Association for Defending Victims of Terrorism – based in UN website, A UN expert welcomed Iraq’s adoption of a law to provide reparation to women and girls survivors of atrocities committed by the so-called Islamic State in Iraq and the Levant (ISIL), but said more needs to be done for children born out of rape during the conflict.
The Law on Yazidi [Female] Survivors, adopted on 1 March 2021, recognizes crimes committed by ISIL against women and girls from the Yazidi, Turkman, Christian and Shabaks minorities – including kidnapping, sexual enslavement, and forced marriage, pregnancy and abortion – as genocide and crimes against humanity.
The law provides compensation for survivors, as well as measures for their rehabilitation and reintegration into society and the prevention of such crimes in the future. It also provides for pensions, the provision of land, housing and education, and a quota in public sector employment.
“This is a major step towards promoting justice for crimes committed by ISIL,” said the Special Rapporteur on the human rights of internally displaced persons, Cecilia Jimenez-Damary.
“When I visited Iraq in February last year, I witnessed the situation of Yazidi women and girls who had survived atrocities by ISIL. Despite their remarkable resilience and strength to rebuild their lives, many continued to live in displacement and faced many challenges to achieve a durable solution.
“I welcome that the adopted law has recognized that Turkman, Christian and Shabak women and girls have also survived atrocities by ISIL, and I call for a broad implementation of the law to cover also survivors from other minorities.”
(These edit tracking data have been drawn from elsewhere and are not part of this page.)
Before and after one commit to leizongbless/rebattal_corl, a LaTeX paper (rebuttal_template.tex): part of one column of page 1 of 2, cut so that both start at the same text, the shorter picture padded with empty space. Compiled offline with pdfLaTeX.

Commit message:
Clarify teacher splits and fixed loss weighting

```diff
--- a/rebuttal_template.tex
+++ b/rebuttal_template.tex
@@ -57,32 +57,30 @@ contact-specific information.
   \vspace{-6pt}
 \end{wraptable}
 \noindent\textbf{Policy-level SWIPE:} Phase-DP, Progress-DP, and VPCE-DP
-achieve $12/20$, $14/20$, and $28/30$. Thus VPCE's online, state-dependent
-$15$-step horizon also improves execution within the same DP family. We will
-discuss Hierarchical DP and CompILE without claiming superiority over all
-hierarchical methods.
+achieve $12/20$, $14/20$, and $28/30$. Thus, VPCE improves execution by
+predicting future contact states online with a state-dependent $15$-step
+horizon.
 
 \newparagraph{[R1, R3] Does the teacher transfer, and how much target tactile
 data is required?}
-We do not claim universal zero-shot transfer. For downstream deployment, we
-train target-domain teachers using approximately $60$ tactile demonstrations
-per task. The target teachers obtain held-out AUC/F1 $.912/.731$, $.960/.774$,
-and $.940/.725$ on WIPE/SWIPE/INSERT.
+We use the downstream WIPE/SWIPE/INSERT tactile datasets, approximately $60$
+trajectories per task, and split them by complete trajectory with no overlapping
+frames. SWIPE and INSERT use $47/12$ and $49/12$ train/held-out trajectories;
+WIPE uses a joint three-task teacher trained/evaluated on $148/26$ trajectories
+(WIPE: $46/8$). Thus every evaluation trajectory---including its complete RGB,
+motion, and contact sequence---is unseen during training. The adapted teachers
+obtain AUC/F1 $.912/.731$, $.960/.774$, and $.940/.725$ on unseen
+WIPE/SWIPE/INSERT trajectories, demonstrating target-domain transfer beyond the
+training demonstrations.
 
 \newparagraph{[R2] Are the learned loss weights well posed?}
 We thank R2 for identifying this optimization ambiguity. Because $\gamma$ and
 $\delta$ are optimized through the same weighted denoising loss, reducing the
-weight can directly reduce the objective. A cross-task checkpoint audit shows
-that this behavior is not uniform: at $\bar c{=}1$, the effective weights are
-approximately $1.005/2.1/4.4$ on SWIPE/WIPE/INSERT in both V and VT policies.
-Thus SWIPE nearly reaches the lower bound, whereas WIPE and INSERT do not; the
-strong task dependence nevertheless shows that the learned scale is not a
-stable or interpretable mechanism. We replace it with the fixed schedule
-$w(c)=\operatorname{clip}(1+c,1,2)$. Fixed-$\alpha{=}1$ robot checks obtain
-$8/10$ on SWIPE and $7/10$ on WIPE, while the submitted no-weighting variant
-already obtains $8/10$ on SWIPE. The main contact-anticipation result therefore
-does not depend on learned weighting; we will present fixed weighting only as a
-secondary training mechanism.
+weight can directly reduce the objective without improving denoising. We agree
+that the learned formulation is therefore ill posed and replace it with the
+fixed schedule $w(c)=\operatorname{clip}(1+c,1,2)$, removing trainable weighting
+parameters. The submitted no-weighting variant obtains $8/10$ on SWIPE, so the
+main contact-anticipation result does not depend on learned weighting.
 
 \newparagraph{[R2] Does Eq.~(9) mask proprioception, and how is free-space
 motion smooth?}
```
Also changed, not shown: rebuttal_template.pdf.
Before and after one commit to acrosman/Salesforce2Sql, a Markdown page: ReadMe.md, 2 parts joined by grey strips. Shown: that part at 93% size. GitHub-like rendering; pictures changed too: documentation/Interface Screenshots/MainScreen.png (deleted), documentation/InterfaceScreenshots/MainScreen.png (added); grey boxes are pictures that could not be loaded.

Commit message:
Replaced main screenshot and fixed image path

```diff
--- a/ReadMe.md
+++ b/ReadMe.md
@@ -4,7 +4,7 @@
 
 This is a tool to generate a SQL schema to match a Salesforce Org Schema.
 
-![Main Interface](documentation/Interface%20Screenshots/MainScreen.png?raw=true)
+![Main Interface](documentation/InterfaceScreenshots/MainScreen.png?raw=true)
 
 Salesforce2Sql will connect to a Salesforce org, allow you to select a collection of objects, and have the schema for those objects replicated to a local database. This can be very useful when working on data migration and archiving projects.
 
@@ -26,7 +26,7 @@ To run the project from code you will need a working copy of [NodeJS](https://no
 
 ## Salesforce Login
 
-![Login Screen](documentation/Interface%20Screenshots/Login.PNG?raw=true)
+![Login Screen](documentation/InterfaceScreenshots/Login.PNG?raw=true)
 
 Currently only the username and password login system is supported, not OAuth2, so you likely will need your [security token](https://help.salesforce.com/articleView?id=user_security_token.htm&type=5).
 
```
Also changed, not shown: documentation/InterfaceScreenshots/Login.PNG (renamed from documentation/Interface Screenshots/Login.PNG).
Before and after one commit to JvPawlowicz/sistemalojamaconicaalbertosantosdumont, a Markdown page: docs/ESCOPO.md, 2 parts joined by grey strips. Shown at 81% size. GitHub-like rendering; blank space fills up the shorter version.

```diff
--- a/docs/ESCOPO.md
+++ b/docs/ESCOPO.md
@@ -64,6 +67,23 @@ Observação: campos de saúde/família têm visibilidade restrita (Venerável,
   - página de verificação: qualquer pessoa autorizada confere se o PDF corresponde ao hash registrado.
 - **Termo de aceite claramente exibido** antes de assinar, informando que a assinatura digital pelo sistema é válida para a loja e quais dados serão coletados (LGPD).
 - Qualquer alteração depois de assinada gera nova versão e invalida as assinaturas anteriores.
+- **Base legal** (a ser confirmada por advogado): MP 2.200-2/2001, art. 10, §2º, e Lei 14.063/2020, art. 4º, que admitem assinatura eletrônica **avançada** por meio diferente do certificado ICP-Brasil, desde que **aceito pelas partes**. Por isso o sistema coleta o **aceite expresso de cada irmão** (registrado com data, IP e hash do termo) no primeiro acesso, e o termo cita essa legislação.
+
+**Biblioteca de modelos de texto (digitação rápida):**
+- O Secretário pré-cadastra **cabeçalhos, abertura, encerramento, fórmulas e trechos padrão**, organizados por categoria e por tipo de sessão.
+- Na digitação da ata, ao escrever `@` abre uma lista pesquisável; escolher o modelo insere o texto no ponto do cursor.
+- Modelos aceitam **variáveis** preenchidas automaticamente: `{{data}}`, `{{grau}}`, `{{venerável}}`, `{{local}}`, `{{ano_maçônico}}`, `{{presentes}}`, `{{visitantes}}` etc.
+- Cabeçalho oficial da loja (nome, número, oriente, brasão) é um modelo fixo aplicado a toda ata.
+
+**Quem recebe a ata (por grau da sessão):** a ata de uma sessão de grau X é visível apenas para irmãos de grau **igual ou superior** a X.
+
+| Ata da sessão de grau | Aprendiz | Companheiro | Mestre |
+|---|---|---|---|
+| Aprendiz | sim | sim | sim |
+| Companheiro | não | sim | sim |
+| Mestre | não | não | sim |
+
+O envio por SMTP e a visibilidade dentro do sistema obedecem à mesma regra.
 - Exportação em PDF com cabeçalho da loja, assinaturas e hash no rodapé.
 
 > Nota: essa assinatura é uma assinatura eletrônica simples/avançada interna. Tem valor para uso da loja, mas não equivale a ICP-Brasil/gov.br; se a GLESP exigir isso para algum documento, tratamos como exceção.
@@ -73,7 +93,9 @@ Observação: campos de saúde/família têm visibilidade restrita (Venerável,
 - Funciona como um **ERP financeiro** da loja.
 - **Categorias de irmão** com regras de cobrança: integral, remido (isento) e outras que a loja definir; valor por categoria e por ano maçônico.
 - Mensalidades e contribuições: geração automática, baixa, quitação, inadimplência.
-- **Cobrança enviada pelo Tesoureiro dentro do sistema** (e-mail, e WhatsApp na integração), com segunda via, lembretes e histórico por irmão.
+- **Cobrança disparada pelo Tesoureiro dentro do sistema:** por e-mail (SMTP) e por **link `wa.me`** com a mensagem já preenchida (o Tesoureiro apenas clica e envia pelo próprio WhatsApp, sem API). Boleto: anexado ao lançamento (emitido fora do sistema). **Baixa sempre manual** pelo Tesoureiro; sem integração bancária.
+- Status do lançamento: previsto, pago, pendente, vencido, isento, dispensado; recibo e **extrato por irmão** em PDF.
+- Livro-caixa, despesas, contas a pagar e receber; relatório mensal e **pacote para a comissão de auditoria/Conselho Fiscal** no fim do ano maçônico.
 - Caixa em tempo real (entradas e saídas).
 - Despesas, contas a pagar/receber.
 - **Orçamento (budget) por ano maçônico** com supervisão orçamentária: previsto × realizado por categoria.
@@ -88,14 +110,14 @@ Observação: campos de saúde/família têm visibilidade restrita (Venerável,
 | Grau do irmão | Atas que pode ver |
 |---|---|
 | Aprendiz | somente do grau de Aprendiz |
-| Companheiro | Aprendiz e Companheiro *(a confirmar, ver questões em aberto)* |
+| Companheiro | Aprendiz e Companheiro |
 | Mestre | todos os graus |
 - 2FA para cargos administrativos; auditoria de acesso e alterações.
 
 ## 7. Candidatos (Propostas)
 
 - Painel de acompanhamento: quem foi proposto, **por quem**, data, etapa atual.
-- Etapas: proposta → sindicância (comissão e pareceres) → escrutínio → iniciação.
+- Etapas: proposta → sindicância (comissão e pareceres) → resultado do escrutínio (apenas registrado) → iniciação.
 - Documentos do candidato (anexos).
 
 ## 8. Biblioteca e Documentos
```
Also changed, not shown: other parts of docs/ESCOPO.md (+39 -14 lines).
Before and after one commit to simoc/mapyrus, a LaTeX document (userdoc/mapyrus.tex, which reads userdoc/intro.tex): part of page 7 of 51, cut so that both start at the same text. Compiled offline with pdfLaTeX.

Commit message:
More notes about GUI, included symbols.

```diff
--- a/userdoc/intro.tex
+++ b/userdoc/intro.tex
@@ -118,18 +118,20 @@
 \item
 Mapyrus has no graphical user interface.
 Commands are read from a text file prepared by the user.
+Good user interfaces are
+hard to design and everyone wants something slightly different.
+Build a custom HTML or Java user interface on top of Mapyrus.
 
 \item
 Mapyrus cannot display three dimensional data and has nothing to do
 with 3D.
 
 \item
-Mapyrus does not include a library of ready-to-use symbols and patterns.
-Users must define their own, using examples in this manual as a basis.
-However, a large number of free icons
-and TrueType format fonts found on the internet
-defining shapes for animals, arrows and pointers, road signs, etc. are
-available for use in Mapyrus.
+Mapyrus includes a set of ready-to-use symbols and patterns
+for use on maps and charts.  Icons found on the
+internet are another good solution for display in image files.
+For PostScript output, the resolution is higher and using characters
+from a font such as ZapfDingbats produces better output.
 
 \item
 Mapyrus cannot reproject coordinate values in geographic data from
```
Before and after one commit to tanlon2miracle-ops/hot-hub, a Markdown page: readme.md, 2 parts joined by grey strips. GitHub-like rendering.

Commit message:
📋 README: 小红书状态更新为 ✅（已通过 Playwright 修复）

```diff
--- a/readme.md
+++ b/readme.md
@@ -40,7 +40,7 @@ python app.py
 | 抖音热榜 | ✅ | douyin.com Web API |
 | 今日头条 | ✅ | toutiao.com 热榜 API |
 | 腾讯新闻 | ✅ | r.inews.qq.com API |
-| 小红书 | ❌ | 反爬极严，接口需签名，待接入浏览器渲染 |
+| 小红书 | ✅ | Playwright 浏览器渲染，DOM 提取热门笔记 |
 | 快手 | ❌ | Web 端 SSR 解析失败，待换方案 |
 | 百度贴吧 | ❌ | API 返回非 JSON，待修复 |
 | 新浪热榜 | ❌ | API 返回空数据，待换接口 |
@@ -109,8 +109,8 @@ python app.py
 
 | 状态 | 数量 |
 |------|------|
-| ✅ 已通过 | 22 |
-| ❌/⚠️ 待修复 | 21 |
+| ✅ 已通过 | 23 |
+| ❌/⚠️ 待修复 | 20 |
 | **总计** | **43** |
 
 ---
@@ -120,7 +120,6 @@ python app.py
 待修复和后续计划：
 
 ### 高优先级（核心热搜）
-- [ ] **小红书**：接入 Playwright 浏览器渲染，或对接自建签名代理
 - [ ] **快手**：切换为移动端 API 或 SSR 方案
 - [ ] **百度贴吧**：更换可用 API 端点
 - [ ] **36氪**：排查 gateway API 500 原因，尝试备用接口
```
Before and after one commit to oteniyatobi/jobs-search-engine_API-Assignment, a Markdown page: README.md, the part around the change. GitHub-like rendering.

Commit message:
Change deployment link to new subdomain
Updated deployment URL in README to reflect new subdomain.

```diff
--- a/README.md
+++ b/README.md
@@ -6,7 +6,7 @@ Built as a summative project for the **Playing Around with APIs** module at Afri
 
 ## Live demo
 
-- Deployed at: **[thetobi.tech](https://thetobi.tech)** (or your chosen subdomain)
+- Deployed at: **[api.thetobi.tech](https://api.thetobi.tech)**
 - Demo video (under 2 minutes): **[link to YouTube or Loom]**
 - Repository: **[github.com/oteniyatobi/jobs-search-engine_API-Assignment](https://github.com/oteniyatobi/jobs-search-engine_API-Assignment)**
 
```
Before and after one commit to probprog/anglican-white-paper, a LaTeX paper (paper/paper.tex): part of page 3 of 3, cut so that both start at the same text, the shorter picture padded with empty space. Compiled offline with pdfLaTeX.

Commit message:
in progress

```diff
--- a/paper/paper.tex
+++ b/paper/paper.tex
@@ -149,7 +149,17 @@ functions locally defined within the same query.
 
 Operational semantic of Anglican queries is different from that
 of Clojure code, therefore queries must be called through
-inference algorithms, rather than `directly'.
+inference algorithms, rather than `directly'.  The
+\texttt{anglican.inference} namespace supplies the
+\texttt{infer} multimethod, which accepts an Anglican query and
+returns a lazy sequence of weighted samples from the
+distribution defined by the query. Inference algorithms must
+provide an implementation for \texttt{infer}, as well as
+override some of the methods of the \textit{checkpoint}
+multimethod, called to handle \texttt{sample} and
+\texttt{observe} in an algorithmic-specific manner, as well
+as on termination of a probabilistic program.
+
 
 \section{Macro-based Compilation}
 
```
The Special Rapporteur’s remarks are endorsed by: Mr. Fabian Salvioli, Special Rapporteur on the promotion of truth, justice, reparation and guarantees of non-recurrence; Ms. Mama Fatima Singhateh, Special Rapporteur on the sale and sexual exploitation of children; and Mr. Tomoya Obokata, Special Rapporteur on contemporary forms of slavery, including its causes and consequences.